It's tough to get life sorted as a modern woman. Education, work and finances now commonly take women well into their thirties before they decide to start a family, and not everyone manages to find the right partner by the time they get there. It is perhaps not surprising that increasing numbers of women are making the decision to start a family independently. 'Solo' mothers (as distinct from single mothers) are those who make a positive decision to go it alone and to conceive without a partner - but as well as the social and financial implications of this choice, there are a number of legal implications which all solo mothers in the UK ought to give careful consideration to.
One option for solo mothers is to conceive through sperm donation at a licensed clinic. The sperm is screened, tested and quarantined, ensuring the safety of mother and child and the quality of the sperm. A range of treatments are available, including intra-uterine insemination (IUI) and IVF (in vitro fertilisation) and potentially even treatment with donor eggs, depending on the woman's age and medical history, and assessed with medical guidance from the clinic involved.
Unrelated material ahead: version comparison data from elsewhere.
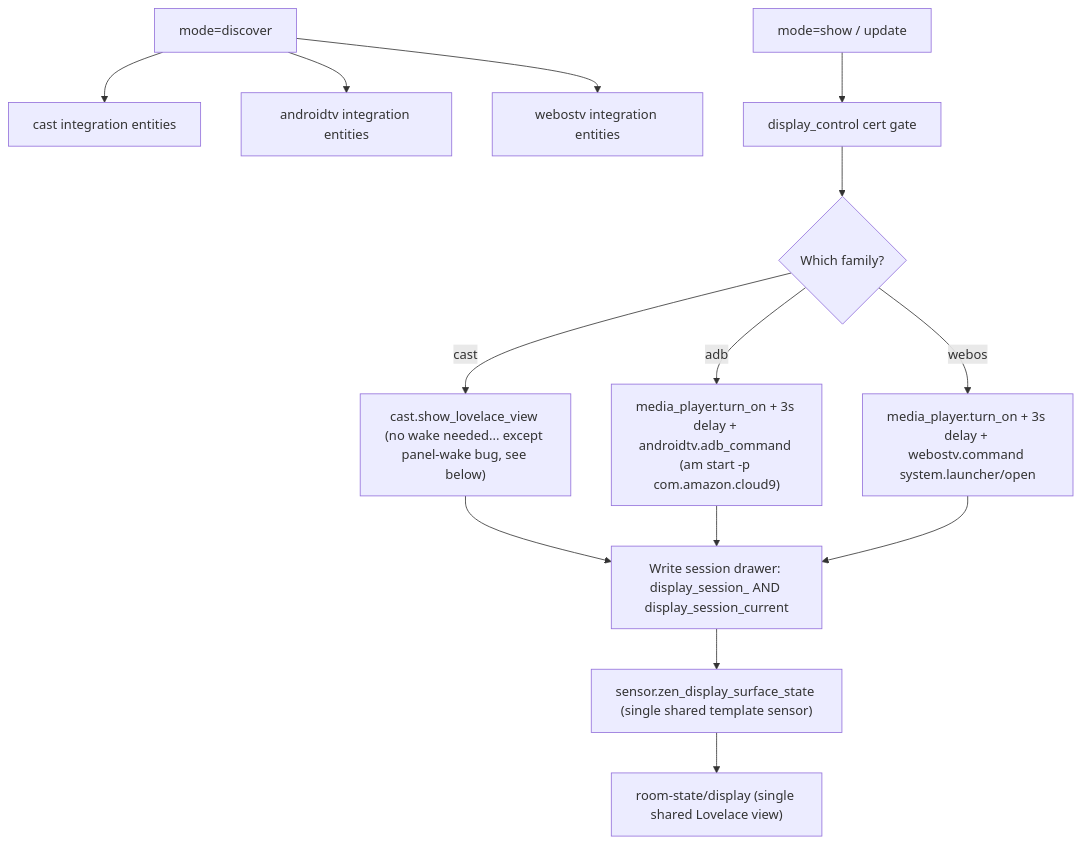
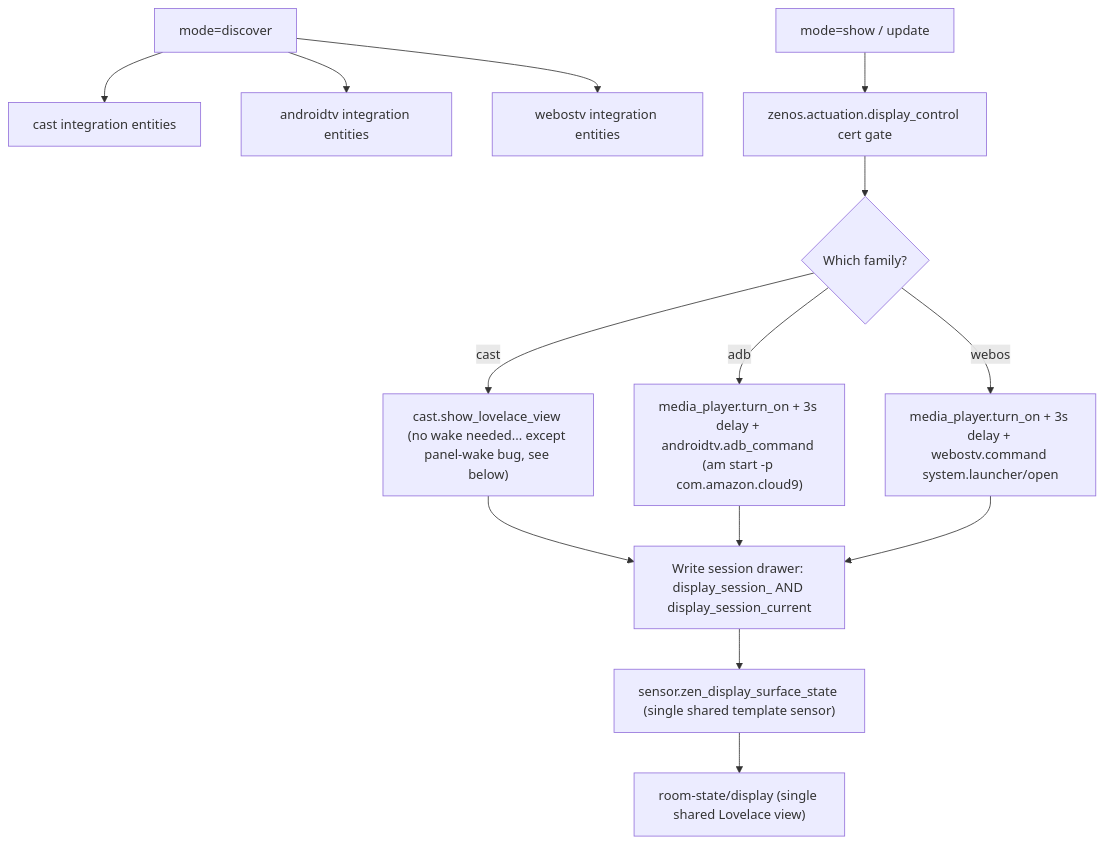
The diagram in zenos_ai/docs/scripts/zen_dojotools_display_readme.md (nathan-curtis/zenos-ai), drawn with Mermaid before and after one commit. The commit also changed other lines of this file and 121 other files, not shown here.

````diff
--- a/zenos_ai/docs/scripts/zen_dojotools_display_readme.md
+++ b/zenos_ai/docs/scripts/zen_dojotools_display_readme.md
@@ -35,28 +37,28 @@
 ```mermaid
 flowchart TD
   Discover["mode=discover"]
   Cast["cast integration entities"]
   Adb["androidtv integration entities"]
   Webos["webostv integration entities"]
   Show["mode=show / update"]
-  Cert["display_control cert gate"]
+  Cert["zenos.actuation.display_control cert gate"]
   Family{"Which family?"}
   CastGo["cast.show_lovelace_view (no wake needed... except panel-wake bug, see below)"]
   AdbGo["media_player.turn_on + 3s delay + androidtv.adb_command (am start -p com.amazon.cloud9)"]
   WebosGo["media_player.turn_on + 3s delay + webostv.command system.launcher/open"]
   Drawer["Write session drawer: display_session_<slug> AND display_session_current"]
   Sensor["sensor.zen_display_surface_state (single shared template sensor)"]
   View["room-state/display (single shared Lovelace view)"]
 
   Discover --> Cast
   Discover --> Adb
   Discover --> Webos
   Show --> Cert --> Family
   Family -->|cast| CastGo
   Family -->|adb| AdbGo
   Family -->|webos| WebosGo
   CastGo --> Drawer
   AdbGo --> Drawer
   WebosGo --> Drawer
   Drawer --> Sensor --> View
 ```
````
One of the biggest longer term advantages for many solo mothers is the parental autonomy and legal clarity this option brings: the status and responsibilities of the donor are excluded by law, and in practice there is no other parent to manage. Of course, this has its downside too, and it is important for a solo mum to ensure she will have all the practical support she will need as chief carer and and to make careful provision in her will to ensure her child is fully protected if anything happens to her. Read more.